# INSTRUCTIONS TO FOLLOW
In the records below, find the line containing "exact, per patient]" and retype it and every line after it exactly, adding nothing.
━━━━━ DATA FOR THIS EXERCISE ━━━━━
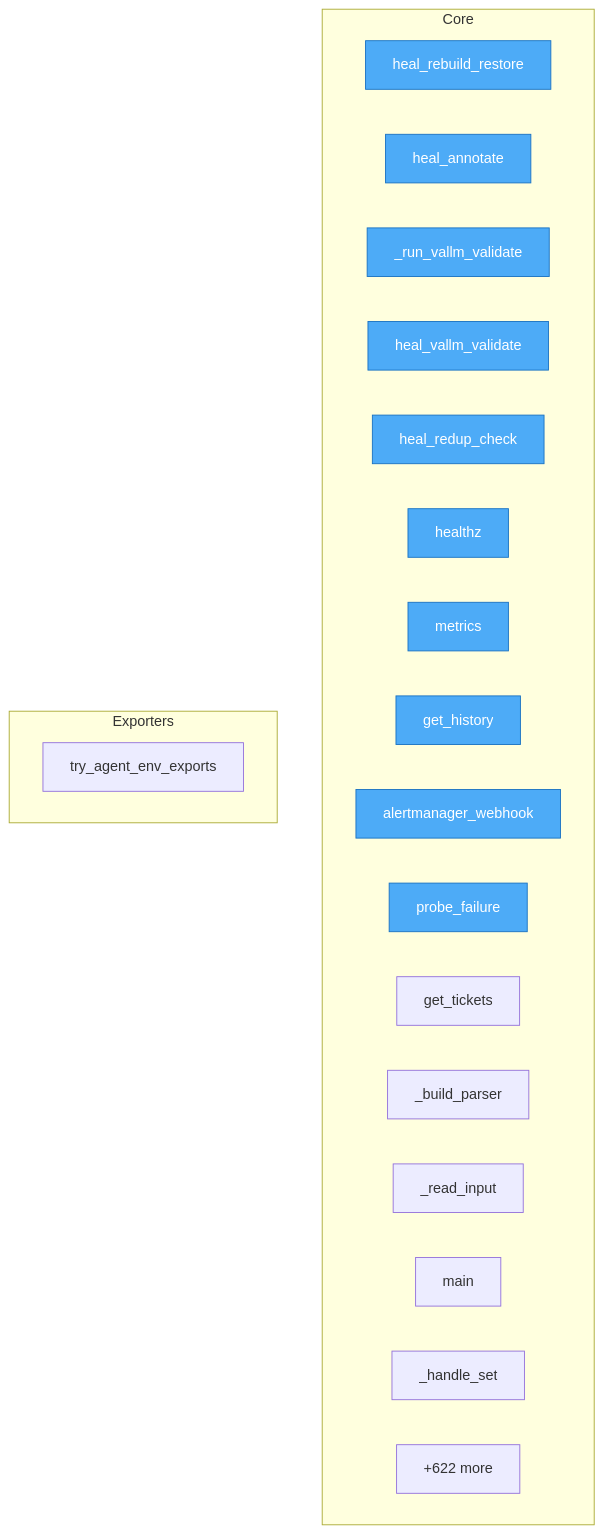
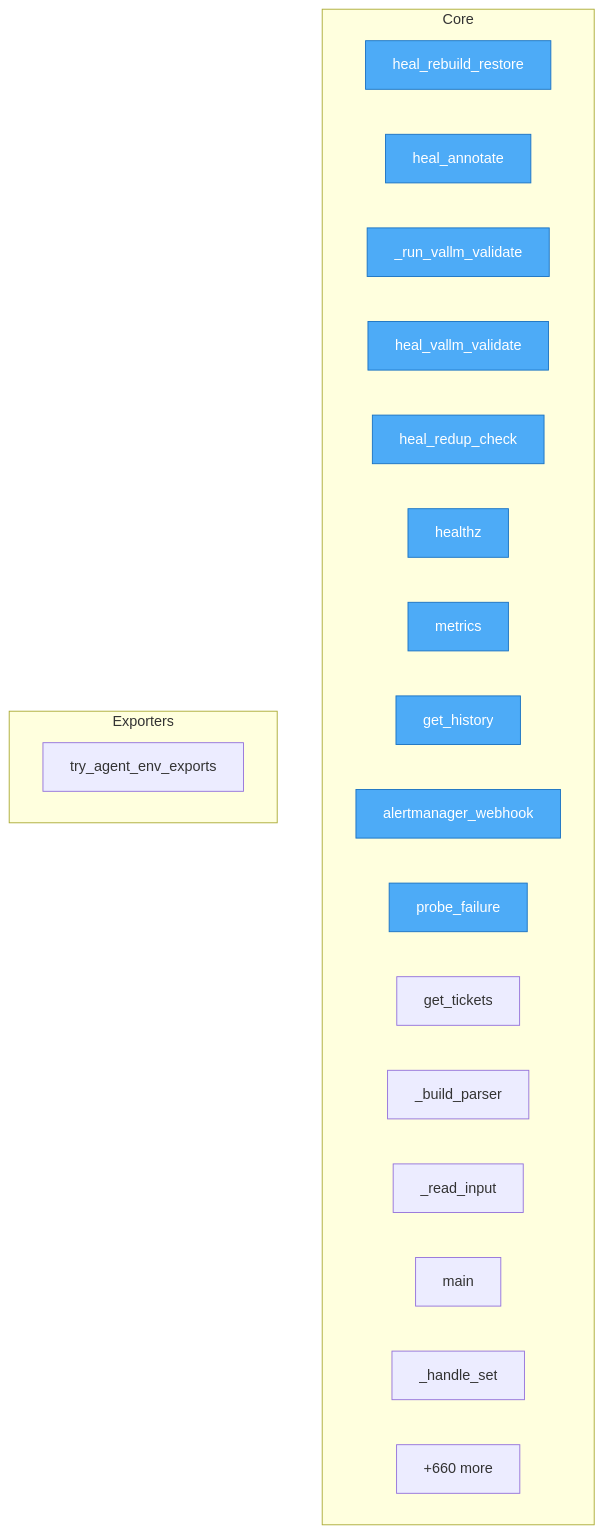
The diagram in project/flow.mmd (semcod/koru), drawn with Mermaid before and after one commit. The commit also changed 34 other files, not shown here.

```diff
--- a/project/flow.mmd
+++ b/project/flow.mmd
@@ -1,30 +1,30 @@
 flowchart TD
-%% generated in 0.15s
+%% generated in 0.04s
 
     %% Entry points (blue)
     classDef entry fill:#4dabf7,stroke:#1971c2,color:#fff
 
     subgraph Core
         services__healing_webhook__app__heal_rebuild_restore["heal_rebuild_restore"]
         services__healing_webhook__app__heal_annotate["heal_annotate"]
         services__healing_webhook__app___run_vallm_validate["_run_vallm_validate"]
         services__healing_webhook__app__heal_vallm_validate["heal_vallm_validate"]
         services__healing_webhook__app__heal_redup_check["heal_redup_check"]
         services__healing_webhook__app__healthz["healthz"]
         services__healing_webhook__app__metrics["metrics"]
         services__healing_webhook__app__get_history["get_history"]
         services__healing_webhook__app__alertmanager_webhook["alertmanager_webhook"]
         services__healing_webhook__app__probe_failure["probe_failure"]
         services__healing_webhook__app__get_tickets["get_tickets"]
         src__korudsl__cli___build_parser["_build_parser"]
         src__korudsl__cli___read_input["_read_input"]
         src__korudsl__cli__main["main"]
         src__korudsl__library___handle_set["_handle_set"]
-        ...["+622 more"]
+        ...["+660 more"]
     end
 
     subgraph Exporters
         src__koru__agent_cli_helpers__try_agent_env_exports["try_agent_env_exports"]
     end
 
     class services__healing_webhook__app__heal_rebuild_restore,services__healing_webhook__app__heal_annotate,services__healing_webhook__app___run_vallm_validate,services__healing_webhook__app__heal_vallm_validate,services__healing_webhook__app__heal_redup_check,services__healing_webhook__app__healthz,services__healing_webhook__app__metrics,services__healing_webhook__app__get_history,services__healing_webhook__app__alertmanager_webhook,services__healing_webhook__app__probe_failure entry
```
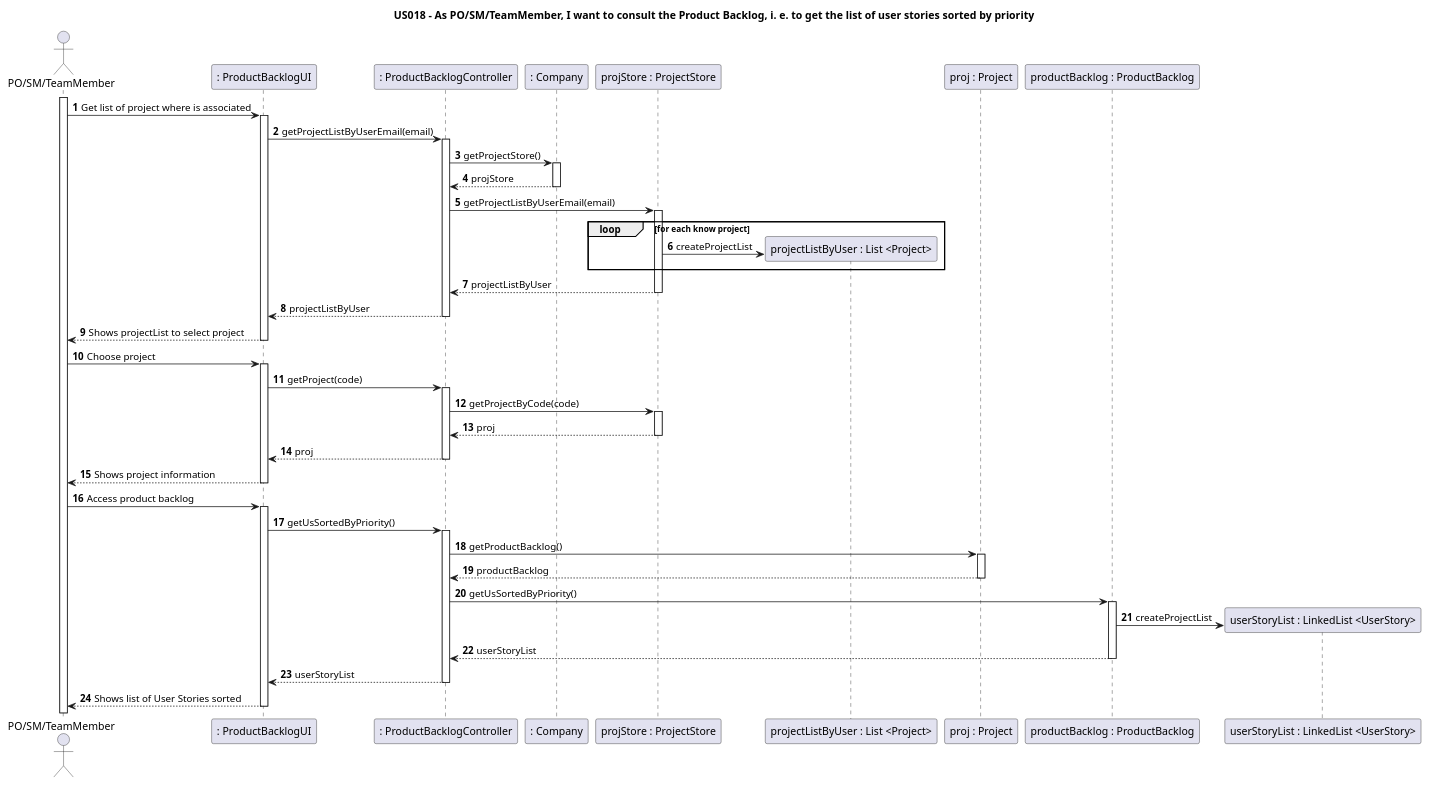
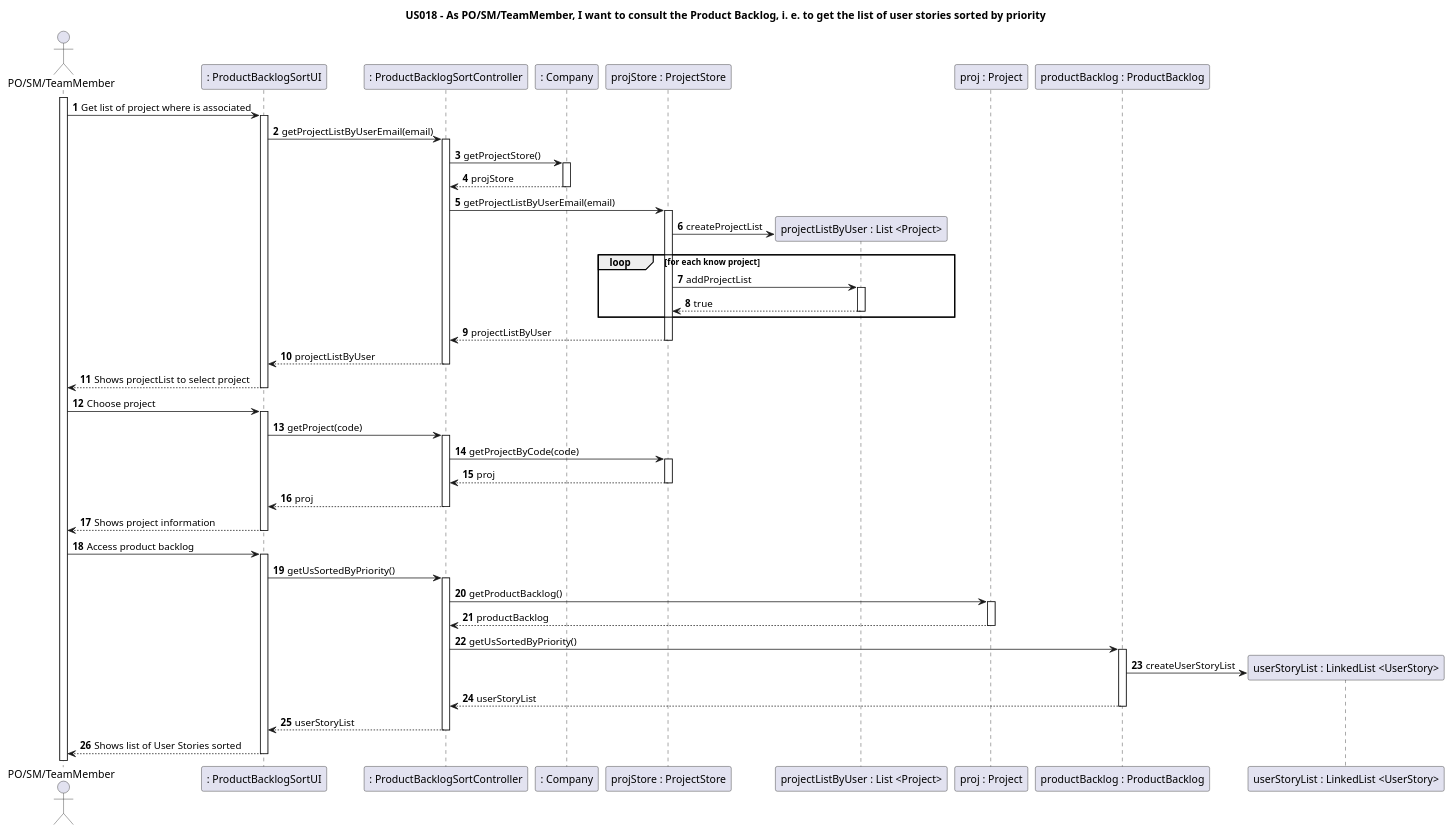
Before and after one commit to nunogon1211787/projectManagement: the diagram in docs/US018/US18-SD.puml, drawn with PlantUML. The commit also changed 13 other files, not shown here.

```diff
--- a/docs/US018/US18-SD.puml
+++ b/docs/US018/US18-SD.puml
@@ -1,52 +1,54 @@
 @startuml
 'https://plantuml.com/sequence-diagram
 
 title US018 - As PO/SM/TeamMember, I want to consult the Product Backlog, i. e. to get the list of user stories sorted by priority
 
 autoactivate on
 autonumber
 
 actor "PO/SM/TeamMember" as User
-participant ": ProductBacklogUI" as System
-participant ": ProductBacklogController" as Ctrl
+participant ": ProductBacklogSortUI" as System
+participant ": ProductBacklogSortController" as Ctrl
 participant ": Company" as C1
 participant "projStore : ProjectStore" as C2
 participant "projectListByUser : List <Project>" as C2.1
 participant "proj : Project" as C3
 participant "productBacklog : ProductBacklog" as C4
 participant "userStoryList : LinkedList <UserStory>" as C4.1
 
 activate User
 
 User -> System: Get list of project where is associated
 System -> Ctrl: getProjectListByUserEmail(email)
 Ctrl -> C1: getProjectStore()
 C1 --> Ctrl: projStore
 Ctrl -> C2: getProjectListByUserEmail(email)
+
+C2 -> C2.1 ** : createProjectList
+
  loop for each know project
-C2 -> C2.1 ** : createProjectList
+C2->C2.1 : addProjectList
+C2.1-->C2 : true
 end
-
-
 C2 --> Ctrl: projectListByUser
 Ctrl --> System: projectListByUser
 System --> User : Shows projectList to select project
 
 User -> System: Choose project
 System -> Ctrl: getProject(code)
 Ctrl -> C2 : getProjectByCode(code)
 C2 --> Ctrl : proj
 Ctrl --> System : proj
 System --> User :Shows project information
 
 User -> System: Access product backlog
 System -> Ctrl: getUsSortedByPriority()
 Ctrl-> C3 : getProductBacklog()
 C3 --> Ctrl : productBacklog
 Ctrl -> C4 : getUsSortedByPriority()
-C4 -> C4.1 ** : createProjectList
+C4 -> C4.1 ** : createUserStoryList
 C4-->Ctrl : userStoryList
 Ctrl --> System : userStoryList
 System --> User : Shows list of User Stories sorted
 
 @enduml
```
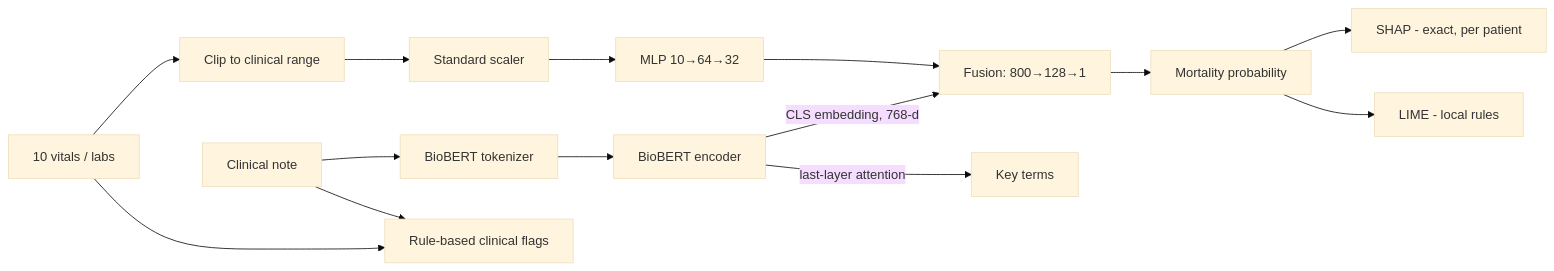
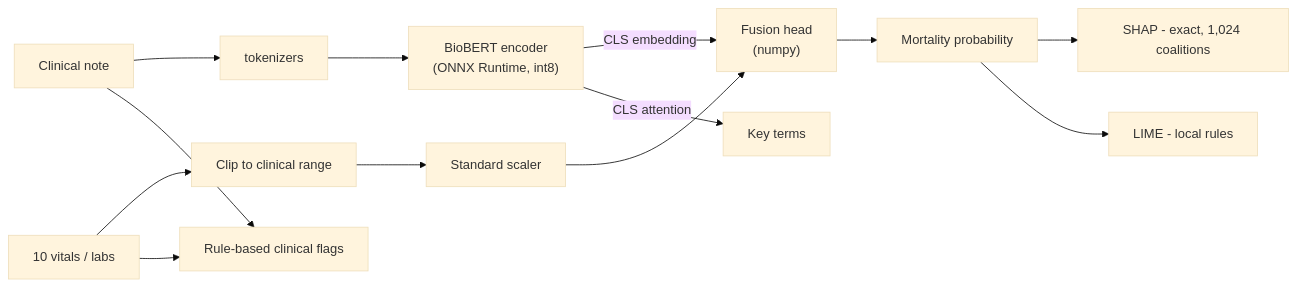
Before and after one commit to kalavalashivaharikowshik/mimic-nlp-explainable-ai: the diagram in README.md, drawn with Mermaid (base theme). The commit also changed other lines of this file, not shown here.

First line of the commit message:
docs: README for the ONNX Runtime version and free Render deployment

````diff
--- a/README.md
+++ b/README.md
@@ -42,13 +47,12 @@
 ```mermaid
 flowchart LR
-    N[Clinical note] --> T[BioBERT tokenizer] --> B[BioBERT encoder]
-    B -->|CLS embedding, 768-d| F
-    B -->|last-layer attention| A[Key terms]
-    V[10 vitals / labs] --> C[Clip to clinical range] --> S[Standard scaler] --> M[MLP 10→64→32]
-    M --> F[Fusion: 800→128→1]
+    N[Clinical note] --> T[tokenizers] --> B["BioBERT encoder<br/>(ONNX Runtime, int8)"]
+    B -->|CLS embedding| F
+    B -->|"CLS attention"| A[Key terms]
+    V[10 vitals / labs] --> C[Clip to clinical range] --> S[Standard scaler] --> F["Fusion head<br/>(numpy)"]
     F --> P[Mortality probability]
-    P --> SH[SHAP - exact, per patient]
+    P --> SH["SHAP - exact, 1,024 coalitions"]
     P --> LI[LIME - local rules]
     V --> R[Rule-based clinical flags]
     N --> R
 ```
````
━━━━━
# WRITTEN ANSWER
-    P --> SH[SHAP - exact, per patient]
+    P --> SH["SHAP - exact, 1,024 coalitions"]
     P --> LI[LIME - local rules]
     V --> R[Rule-based clinical flags]
     N --> R
 ```
````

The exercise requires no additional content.